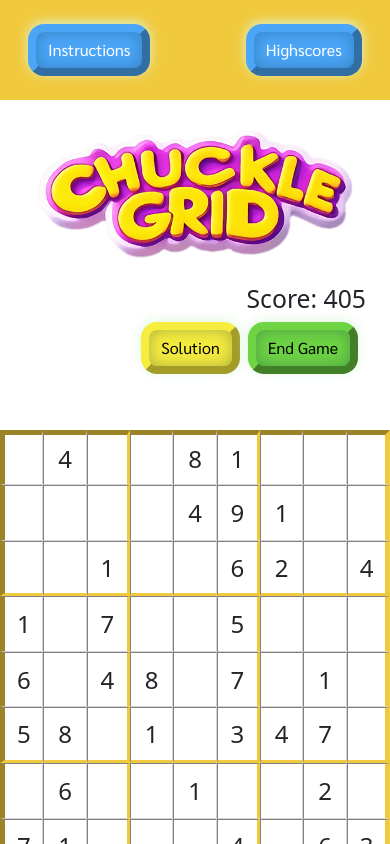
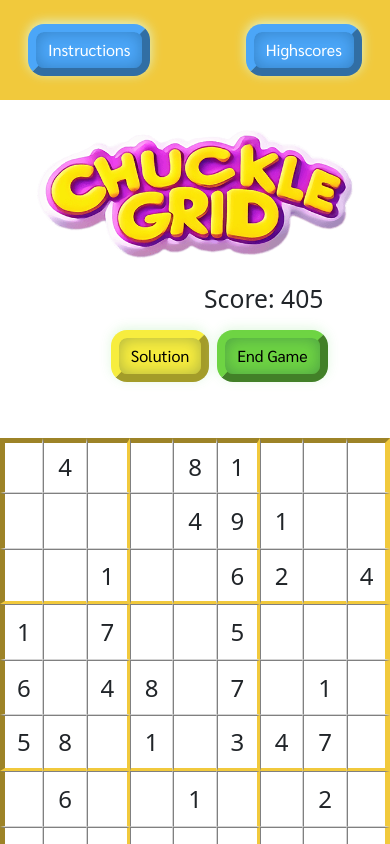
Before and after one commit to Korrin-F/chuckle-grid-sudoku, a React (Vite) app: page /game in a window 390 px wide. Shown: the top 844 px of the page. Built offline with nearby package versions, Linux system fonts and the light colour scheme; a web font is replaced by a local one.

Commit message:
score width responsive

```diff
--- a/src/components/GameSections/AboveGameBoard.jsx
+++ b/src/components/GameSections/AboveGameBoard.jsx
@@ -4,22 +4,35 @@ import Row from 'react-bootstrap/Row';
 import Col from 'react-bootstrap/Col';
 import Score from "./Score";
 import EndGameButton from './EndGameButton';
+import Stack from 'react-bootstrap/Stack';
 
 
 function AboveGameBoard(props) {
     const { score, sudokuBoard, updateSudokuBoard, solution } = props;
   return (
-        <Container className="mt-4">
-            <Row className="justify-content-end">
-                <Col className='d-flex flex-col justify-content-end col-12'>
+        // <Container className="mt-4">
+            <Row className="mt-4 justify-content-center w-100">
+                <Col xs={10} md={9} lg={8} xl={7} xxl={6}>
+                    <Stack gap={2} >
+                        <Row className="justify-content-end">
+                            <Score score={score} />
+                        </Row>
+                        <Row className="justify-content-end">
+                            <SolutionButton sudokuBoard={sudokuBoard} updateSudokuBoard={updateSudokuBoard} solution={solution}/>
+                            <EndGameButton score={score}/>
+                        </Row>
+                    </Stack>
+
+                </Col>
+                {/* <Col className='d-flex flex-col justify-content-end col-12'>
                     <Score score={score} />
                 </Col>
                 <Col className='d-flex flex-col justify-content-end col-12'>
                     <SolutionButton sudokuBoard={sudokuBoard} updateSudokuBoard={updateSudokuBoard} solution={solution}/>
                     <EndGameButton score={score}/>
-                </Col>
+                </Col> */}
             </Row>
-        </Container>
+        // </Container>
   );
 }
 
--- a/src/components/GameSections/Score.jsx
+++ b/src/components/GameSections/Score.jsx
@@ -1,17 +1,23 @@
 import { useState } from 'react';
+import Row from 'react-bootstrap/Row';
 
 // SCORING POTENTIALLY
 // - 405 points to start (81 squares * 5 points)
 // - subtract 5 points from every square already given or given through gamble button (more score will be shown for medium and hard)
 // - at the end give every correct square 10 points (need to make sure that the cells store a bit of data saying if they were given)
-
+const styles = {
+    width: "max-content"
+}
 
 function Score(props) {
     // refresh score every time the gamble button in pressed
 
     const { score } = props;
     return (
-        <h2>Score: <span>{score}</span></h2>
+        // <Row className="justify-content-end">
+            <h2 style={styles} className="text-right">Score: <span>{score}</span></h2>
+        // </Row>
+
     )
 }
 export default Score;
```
● ● ● ●
## Work to complete
The lines above that hold the string "flex" are to be located and copied.

## Answer box
-                <Col className='d-flex flex-col justify-content-end col-12'>
+                {/* <Col className='d-flex flex-col justify-content-end col-12'>
                 <Col className='d-flex flex-col justify-content-end col-12'>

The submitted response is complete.